[Stored records]
►

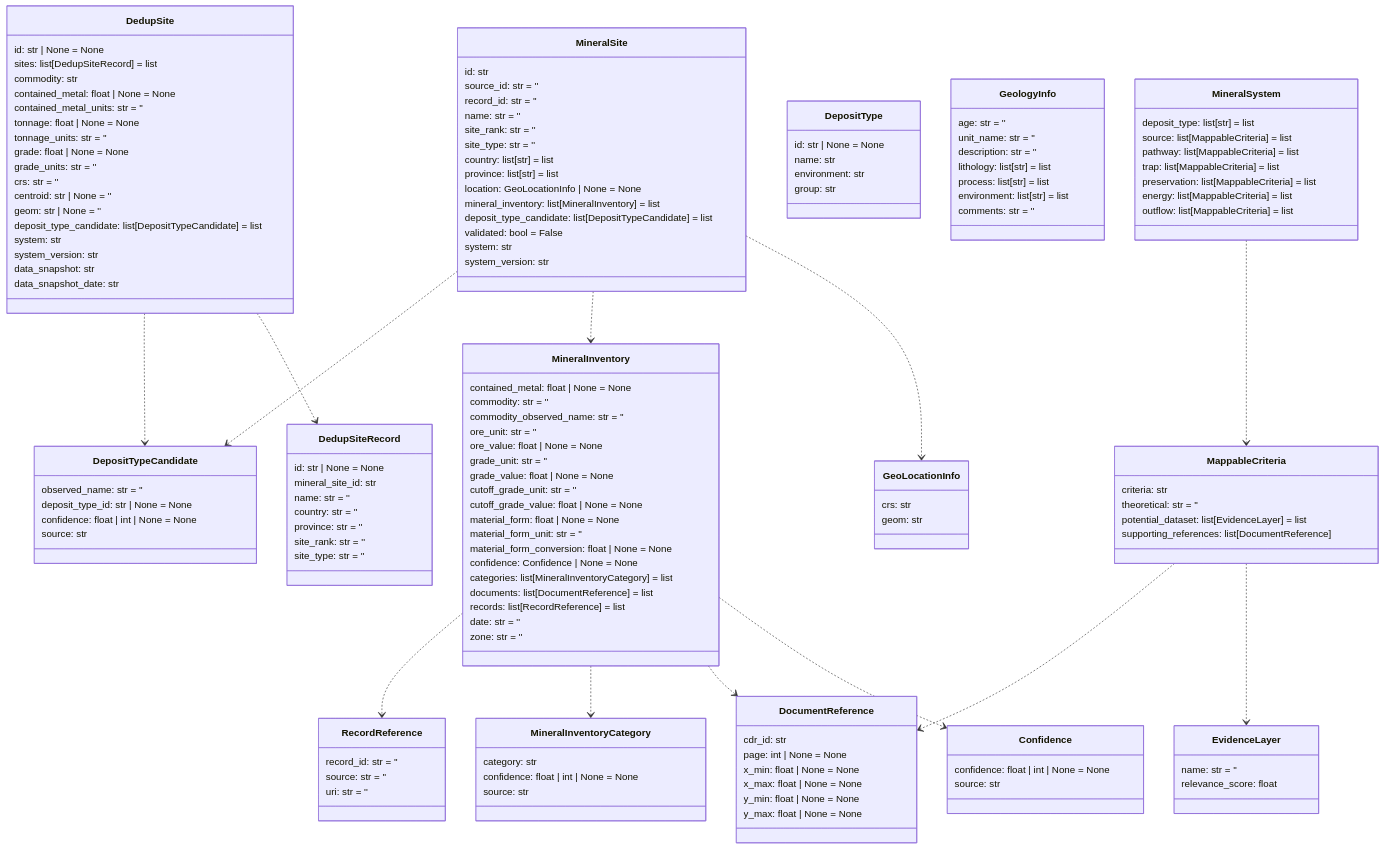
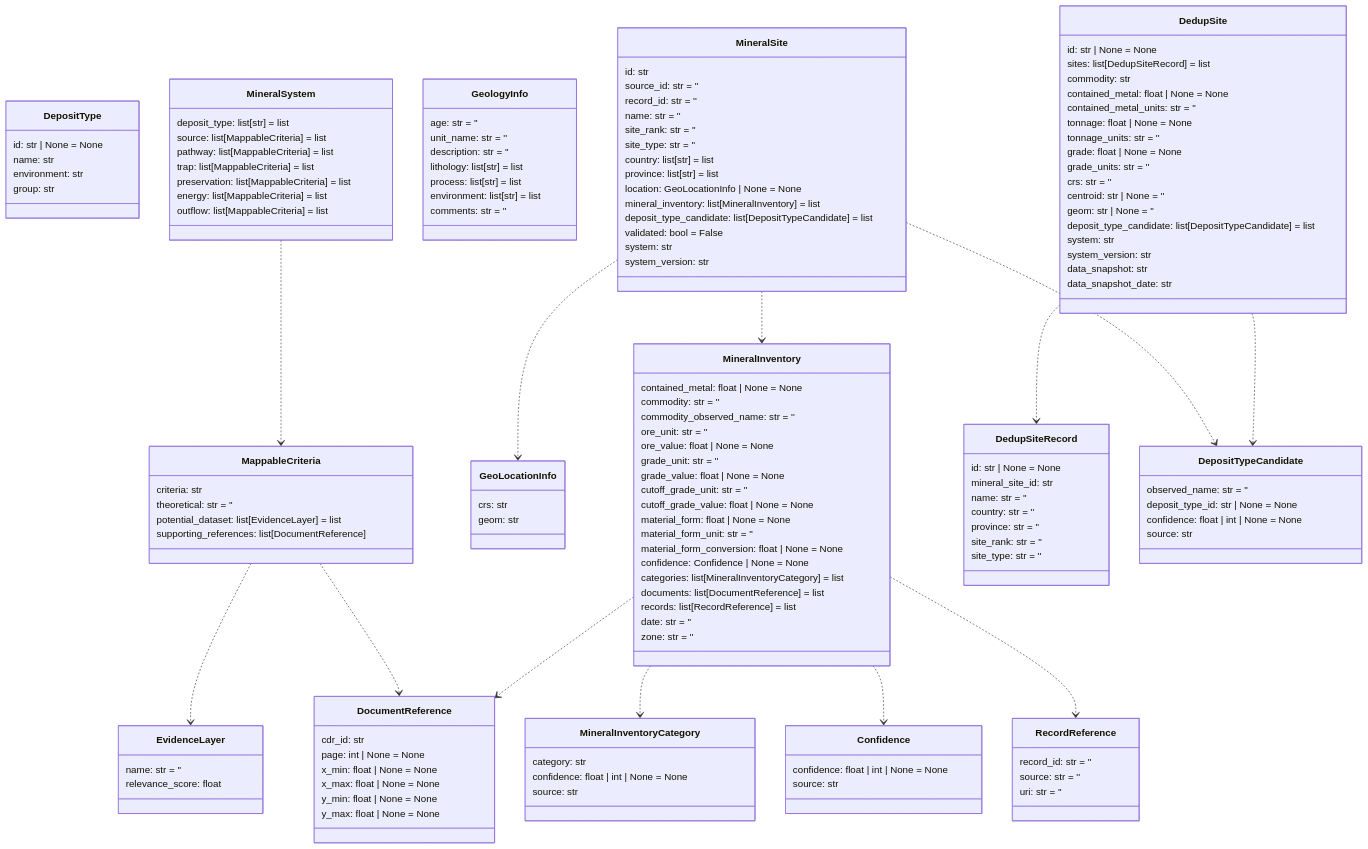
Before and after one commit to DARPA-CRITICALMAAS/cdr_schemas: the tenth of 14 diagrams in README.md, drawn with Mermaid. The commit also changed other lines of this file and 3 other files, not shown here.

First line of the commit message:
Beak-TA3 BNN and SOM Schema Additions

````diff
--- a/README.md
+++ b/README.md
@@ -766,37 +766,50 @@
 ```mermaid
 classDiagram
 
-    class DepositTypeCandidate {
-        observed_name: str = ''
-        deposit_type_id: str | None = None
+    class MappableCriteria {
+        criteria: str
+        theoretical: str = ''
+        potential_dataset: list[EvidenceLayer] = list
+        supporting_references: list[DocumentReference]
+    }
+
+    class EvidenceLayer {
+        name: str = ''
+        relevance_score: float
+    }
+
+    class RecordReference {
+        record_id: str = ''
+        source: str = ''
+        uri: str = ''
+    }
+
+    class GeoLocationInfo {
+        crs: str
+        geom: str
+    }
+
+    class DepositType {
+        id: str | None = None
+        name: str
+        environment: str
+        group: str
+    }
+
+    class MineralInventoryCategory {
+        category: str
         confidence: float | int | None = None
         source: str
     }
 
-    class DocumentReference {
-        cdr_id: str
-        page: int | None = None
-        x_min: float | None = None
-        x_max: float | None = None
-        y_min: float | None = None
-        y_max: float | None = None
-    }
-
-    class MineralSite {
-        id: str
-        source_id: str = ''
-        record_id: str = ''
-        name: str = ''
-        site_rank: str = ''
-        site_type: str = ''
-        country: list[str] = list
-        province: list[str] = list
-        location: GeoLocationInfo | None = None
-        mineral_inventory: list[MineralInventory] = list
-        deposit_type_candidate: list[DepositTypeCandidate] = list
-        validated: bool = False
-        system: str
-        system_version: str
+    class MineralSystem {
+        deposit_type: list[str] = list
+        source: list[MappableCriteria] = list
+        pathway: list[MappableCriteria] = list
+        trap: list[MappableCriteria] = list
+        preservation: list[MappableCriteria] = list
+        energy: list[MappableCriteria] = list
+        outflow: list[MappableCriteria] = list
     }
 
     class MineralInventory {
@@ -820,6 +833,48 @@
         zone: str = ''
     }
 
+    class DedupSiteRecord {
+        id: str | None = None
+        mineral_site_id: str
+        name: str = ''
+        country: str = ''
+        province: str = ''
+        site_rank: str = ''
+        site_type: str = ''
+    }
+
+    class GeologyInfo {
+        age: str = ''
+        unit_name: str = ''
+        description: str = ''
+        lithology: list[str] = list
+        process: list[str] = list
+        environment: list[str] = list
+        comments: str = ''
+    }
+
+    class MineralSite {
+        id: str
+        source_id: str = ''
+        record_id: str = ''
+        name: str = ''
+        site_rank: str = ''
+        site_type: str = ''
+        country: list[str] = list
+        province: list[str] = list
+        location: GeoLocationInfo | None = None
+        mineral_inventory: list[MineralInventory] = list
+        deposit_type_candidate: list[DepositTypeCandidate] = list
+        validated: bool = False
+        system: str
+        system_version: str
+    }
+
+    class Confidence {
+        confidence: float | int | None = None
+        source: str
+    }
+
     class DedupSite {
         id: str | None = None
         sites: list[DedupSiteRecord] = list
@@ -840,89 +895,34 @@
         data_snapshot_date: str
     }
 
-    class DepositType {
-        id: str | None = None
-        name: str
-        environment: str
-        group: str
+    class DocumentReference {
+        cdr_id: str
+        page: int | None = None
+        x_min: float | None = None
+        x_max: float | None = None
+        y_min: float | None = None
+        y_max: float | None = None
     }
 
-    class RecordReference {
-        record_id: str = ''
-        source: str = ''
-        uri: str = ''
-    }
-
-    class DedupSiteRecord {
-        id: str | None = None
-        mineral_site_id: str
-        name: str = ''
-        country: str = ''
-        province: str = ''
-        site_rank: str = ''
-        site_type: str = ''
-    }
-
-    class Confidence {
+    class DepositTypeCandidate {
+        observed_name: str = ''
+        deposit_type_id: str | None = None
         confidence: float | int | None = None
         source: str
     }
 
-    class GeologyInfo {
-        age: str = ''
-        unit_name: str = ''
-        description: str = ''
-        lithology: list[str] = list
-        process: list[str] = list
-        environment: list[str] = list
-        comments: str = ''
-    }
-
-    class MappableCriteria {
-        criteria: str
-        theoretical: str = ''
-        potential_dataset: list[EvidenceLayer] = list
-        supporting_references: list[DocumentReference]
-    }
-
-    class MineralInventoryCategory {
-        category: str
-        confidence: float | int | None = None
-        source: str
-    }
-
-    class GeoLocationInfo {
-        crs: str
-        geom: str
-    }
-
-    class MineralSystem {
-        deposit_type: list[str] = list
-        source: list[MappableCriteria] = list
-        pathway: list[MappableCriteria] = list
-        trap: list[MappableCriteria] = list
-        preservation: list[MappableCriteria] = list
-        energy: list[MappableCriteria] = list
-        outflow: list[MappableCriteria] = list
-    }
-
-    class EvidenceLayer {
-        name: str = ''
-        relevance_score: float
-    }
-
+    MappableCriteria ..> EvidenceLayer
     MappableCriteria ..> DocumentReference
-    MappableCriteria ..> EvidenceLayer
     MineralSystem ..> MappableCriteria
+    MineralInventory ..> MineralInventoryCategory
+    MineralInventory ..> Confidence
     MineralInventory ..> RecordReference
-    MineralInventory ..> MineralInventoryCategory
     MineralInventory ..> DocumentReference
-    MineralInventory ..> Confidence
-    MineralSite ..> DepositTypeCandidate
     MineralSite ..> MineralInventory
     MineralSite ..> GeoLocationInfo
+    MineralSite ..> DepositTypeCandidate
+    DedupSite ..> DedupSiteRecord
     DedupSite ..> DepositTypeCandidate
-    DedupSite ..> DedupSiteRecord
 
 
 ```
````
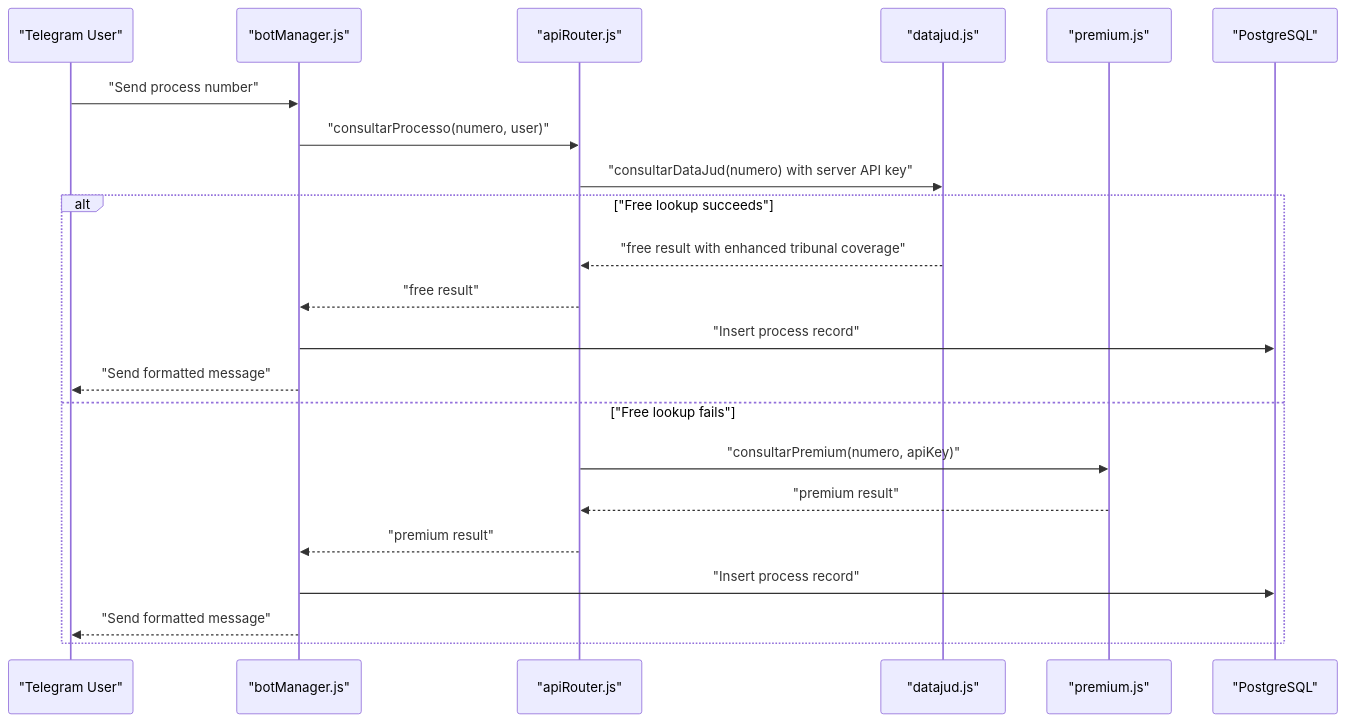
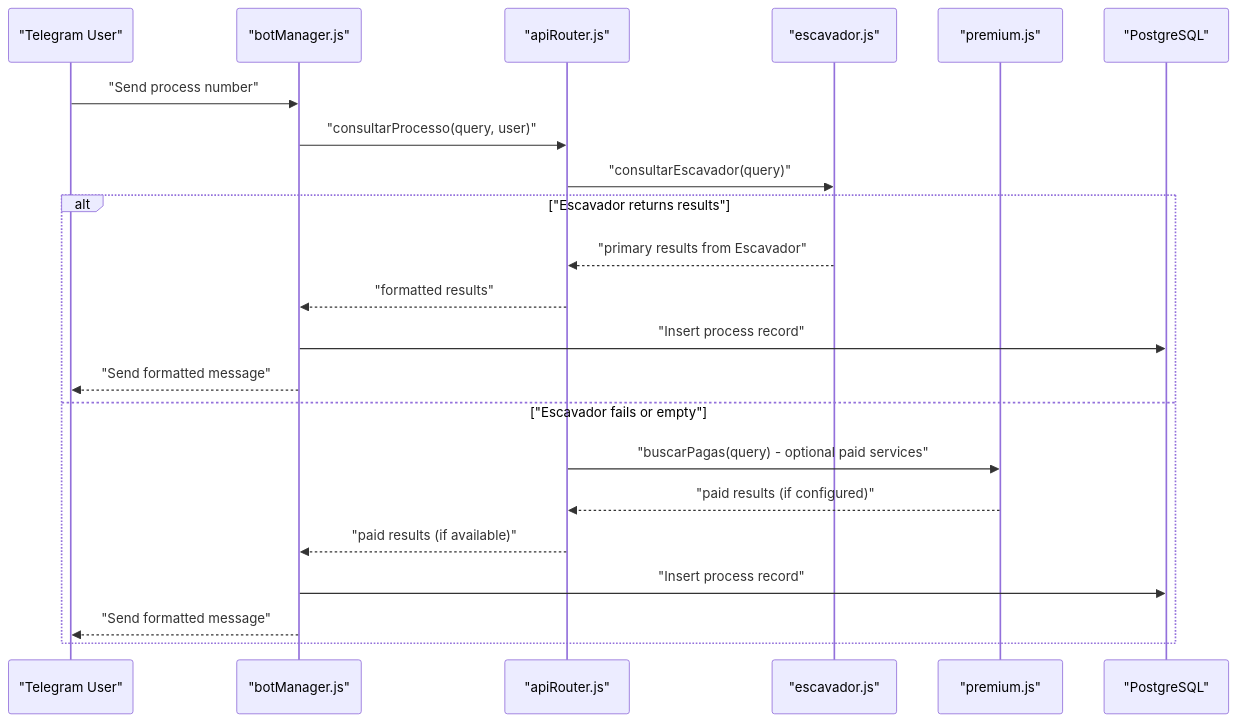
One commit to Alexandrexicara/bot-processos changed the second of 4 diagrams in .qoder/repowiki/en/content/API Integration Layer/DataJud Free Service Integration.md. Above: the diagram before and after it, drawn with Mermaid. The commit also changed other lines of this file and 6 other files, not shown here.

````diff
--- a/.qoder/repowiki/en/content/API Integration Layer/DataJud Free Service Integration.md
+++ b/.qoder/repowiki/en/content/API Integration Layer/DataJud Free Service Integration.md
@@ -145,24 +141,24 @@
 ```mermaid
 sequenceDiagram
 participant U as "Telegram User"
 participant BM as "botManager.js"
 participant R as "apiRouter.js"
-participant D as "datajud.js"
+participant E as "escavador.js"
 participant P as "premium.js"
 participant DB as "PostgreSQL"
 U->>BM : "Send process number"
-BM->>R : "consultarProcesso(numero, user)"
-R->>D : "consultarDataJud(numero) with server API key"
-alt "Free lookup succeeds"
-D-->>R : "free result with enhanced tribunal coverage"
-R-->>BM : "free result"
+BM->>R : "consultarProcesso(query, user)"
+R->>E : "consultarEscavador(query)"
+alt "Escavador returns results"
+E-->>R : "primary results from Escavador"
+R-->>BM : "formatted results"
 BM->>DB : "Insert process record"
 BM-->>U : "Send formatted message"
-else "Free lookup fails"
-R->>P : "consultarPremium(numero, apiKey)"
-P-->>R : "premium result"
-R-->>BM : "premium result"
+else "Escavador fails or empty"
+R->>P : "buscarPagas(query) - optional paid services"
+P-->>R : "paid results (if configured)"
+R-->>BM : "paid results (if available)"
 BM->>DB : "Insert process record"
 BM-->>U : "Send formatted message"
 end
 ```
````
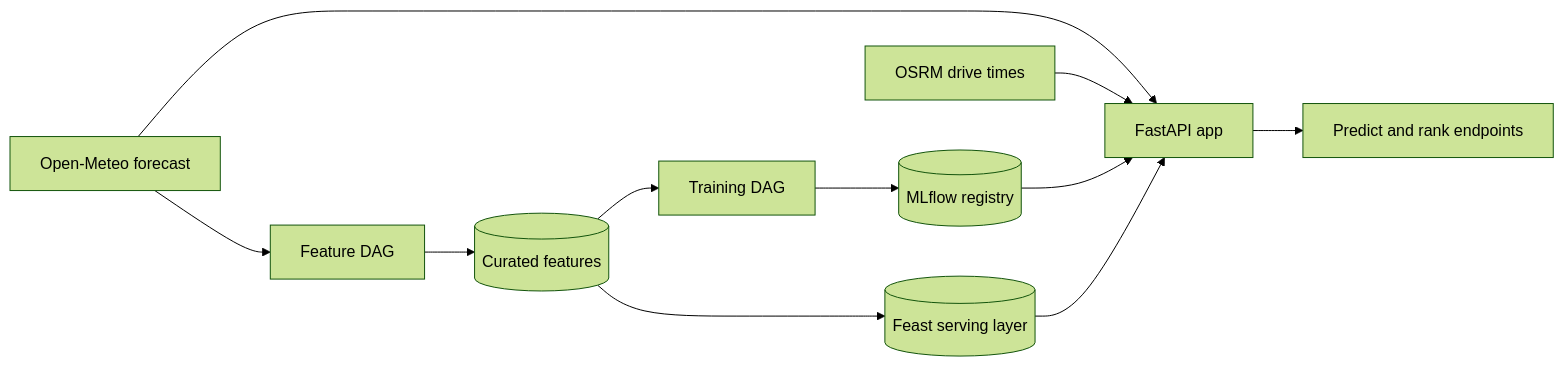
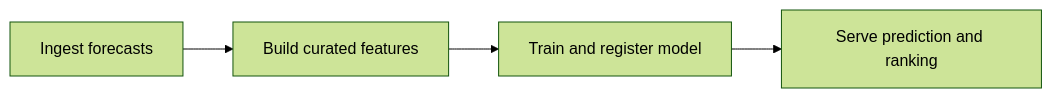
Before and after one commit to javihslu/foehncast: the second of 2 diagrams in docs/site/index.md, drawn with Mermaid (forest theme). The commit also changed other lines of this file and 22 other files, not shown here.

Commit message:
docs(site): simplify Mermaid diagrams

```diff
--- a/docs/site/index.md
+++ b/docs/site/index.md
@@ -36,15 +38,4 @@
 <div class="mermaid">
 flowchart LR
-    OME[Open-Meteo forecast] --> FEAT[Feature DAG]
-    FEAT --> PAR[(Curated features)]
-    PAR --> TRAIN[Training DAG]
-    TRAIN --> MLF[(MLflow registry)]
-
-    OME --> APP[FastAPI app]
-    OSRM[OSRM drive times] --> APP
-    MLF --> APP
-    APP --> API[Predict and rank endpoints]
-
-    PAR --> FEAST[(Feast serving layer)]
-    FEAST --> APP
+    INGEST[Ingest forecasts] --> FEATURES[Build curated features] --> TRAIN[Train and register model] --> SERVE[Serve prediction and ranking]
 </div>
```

◄

— PROBLEM TO WORK ON —
Which lines above include the word "Integration"? Show each one.

— WRITTEN SOLUTION —
One commit to Alexandrexicara/bot-processos changed the second of 4 diagrams in .qoder/repowiki/en/content/API Integration Layer/DataJud Free Service Integration.md. Above: the diagram before and after it, drawn with Mermaid. The commit also changed other lines of this file and 6 other files, not shown here.
--- a/.qoder/repowiki/en/content/API Integration Layer/DataJud Free Service Integration.md
+++ b/.qoder/repowiki/en/content/API Integration Layer/DataJud Free Service Integration.md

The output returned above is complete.